> **Problem to work on**
Each line of the listing that includes "BAIXA" should be reported.

> **Task inputs**
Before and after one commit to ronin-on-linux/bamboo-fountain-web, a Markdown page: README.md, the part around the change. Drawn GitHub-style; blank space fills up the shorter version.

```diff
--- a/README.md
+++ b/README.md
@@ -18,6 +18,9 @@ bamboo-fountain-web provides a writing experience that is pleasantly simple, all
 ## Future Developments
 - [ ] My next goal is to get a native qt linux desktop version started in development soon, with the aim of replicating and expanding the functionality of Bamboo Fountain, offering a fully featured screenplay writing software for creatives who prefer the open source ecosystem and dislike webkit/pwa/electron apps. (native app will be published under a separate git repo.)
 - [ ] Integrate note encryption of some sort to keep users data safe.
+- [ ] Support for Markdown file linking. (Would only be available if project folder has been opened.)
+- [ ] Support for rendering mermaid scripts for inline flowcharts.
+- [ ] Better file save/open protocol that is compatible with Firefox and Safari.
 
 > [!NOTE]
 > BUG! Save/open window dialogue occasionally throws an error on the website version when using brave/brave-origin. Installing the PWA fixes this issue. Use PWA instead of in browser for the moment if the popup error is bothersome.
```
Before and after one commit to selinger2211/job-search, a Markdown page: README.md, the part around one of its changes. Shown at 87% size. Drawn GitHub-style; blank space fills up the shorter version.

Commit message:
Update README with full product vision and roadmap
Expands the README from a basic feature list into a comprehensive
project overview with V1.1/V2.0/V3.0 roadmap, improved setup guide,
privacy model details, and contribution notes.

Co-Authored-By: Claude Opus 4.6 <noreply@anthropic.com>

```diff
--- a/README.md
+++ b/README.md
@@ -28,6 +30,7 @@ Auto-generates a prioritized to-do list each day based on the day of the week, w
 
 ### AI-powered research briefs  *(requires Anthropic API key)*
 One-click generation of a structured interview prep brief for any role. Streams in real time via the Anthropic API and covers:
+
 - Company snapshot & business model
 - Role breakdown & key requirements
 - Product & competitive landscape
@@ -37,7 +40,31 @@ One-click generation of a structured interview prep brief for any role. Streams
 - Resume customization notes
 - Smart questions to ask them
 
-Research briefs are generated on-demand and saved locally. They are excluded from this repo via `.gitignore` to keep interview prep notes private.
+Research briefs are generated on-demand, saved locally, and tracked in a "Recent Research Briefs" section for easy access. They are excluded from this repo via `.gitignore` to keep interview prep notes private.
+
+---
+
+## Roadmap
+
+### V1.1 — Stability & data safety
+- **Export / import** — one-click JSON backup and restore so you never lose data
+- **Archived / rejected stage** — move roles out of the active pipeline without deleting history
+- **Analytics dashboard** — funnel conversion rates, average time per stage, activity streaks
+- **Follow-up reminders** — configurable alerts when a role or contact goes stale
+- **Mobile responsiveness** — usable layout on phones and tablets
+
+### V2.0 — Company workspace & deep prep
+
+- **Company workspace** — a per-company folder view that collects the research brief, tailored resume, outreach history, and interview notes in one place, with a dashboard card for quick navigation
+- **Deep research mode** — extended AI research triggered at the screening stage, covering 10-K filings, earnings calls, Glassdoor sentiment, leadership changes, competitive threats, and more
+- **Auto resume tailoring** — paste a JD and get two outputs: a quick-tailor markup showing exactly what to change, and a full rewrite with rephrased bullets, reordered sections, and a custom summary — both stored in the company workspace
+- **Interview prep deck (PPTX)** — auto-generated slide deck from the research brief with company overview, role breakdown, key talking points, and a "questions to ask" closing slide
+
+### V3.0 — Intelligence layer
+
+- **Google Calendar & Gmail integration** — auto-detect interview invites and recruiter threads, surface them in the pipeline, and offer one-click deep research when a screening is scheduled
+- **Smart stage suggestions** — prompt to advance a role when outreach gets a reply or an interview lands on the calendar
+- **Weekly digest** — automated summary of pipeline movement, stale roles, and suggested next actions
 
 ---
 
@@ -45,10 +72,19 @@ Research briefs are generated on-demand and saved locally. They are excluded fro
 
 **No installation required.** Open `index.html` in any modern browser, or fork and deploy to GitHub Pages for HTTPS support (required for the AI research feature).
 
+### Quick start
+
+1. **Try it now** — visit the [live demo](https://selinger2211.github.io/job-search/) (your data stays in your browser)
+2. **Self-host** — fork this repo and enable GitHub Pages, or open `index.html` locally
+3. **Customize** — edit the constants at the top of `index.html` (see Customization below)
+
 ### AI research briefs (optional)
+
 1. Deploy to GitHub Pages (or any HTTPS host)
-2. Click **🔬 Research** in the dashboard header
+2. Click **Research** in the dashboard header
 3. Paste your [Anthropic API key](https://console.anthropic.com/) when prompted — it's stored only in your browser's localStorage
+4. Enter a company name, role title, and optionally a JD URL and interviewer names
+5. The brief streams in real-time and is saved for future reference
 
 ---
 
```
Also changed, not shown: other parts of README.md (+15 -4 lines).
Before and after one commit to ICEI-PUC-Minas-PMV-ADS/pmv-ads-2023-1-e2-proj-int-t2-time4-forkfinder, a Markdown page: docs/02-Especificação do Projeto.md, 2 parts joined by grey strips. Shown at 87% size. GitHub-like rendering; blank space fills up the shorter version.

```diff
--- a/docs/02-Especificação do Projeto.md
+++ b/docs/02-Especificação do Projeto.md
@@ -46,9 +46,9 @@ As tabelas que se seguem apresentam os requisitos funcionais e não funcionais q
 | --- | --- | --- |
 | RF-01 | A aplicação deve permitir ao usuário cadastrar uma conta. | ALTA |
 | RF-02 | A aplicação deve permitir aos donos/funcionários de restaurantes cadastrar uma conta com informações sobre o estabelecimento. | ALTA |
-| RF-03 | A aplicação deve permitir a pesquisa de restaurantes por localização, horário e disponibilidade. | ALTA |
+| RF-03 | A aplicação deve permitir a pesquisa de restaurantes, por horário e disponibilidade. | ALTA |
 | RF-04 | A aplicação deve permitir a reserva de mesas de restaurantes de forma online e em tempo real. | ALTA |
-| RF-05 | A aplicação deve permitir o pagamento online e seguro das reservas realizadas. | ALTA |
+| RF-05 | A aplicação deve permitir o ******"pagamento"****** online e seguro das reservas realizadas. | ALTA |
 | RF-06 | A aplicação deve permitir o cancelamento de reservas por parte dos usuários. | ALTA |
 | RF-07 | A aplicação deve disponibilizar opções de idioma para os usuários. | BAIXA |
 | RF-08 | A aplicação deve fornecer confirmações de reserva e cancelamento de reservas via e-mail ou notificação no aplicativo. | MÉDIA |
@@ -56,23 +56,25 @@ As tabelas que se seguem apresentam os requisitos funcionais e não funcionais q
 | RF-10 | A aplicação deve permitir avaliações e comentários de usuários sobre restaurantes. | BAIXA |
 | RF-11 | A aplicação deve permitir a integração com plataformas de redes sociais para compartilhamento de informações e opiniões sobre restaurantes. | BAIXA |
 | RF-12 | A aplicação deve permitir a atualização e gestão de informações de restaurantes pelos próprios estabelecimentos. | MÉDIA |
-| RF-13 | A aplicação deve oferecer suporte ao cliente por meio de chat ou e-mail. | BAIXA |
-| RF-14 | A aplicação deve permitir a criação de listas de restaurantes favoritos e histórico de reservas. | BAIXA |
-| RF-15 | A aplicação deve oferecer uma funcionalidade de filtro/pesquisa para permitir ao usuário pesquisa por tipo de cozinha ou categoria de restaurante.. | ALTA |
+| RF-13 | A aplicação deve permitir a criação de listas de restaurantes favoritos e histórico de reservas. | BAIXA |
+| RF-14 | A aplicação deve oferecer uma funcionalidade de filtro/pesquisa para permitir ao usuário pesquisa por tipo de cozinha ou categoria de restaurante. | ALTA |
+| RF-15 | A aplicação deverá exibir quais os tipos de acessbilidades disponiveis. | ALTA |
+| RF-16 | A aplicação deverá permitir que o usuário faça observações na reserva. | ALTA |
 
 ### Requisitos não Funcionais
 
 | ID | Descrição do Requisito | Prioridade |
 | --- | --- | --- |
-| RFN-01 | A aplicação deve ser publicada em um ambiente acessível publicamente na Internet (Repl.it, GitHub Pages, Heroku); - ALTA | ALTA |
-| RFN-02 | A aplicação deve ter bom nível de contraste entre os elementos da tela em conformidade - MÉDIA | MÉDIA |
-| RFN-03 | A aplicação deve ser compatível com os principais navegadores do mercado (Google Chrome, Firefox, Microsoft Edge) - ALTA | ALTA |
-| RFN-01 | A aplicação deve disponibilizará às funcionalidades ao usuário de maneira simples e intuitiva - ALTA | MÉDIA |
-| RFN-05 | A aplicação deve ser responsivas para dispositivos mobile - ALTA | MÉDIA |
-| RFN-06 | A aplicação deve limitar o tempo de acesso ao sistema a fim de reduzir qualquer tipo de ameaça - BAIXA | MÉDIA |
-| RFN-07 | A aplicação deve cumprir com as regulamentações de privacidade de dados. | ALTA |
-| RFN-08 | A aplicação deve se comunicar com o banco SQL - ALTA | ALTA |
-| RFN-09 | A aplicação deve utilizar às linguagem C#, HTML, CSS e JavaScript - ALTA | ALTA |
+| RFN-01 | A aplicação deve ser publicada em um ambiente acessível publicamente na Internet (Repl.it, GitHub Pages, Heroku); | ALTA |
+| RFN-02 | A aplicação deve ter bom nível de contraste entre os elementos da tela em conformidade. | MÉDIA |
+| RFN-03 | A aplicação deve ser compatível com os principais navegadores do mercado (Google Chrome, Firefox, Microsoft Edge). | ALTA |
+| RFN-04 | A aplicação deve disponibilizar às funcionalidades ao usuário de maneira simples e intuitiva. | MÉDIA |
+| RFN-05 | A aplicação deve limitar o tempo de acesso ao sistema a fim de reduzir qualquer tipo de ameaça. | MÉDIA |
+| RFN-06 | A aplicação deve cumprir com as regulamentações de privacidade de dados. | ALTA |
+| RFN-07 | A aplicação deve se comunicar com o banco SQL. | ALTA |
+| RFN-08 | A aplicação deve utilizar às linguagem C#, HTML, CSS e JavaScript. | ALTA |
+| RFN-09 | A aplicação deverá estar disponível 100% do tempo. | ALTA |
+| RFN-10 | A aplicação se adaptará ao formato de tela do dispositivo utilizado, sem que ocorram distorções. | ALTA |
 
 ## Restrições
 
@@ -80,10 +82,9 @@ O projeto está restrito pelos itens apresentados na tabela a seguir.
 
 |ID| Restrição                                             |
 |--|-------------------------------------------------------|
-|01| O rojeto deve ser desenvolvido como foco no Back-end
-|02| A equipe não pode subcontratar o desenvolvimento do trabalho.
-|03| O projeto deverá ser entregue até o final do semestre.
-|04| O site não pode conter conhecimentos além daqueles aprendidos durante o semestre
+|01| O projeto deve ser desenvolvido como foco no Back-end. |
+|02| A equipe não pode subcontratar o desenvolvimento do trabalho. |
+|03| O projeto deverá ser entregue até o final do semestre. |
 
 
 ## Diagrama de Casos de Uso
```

> **Result**
 | RF-07 | A aplicação deve disponibilizar opções de idioma para os usuários. | BAIXA |
 | RF-10 | A aplicação deve permitir avaliações e comentários de usuários sobre restaurantes. | BAIXA |
 | RF-11 | A aplicação deve permitir a integração com plataformas de redes sociais para compartilhamento de informações e opiniões sobre restaurantes. | BAIXA |
-| RF-13 | A aplicação deve oferecer suporte ao cliente por meio de chat ou e-mail. | BAIXA |
-| RF-14 | A aplicação deve permitir a criação de listas de restaurantes favoritos e histórico de reservas. | BAIXA |
+| RF-13 | A aplicação deve permitir a criação de listas de restaurantes favoritos e histórico de reservas. | BAIXA |
-| RFN-06 | A aplicação deve limitar o tempo de acesso ao sistema a fim de reduzir qualquer tipo de ameaça - BAIXA | MÉDIA |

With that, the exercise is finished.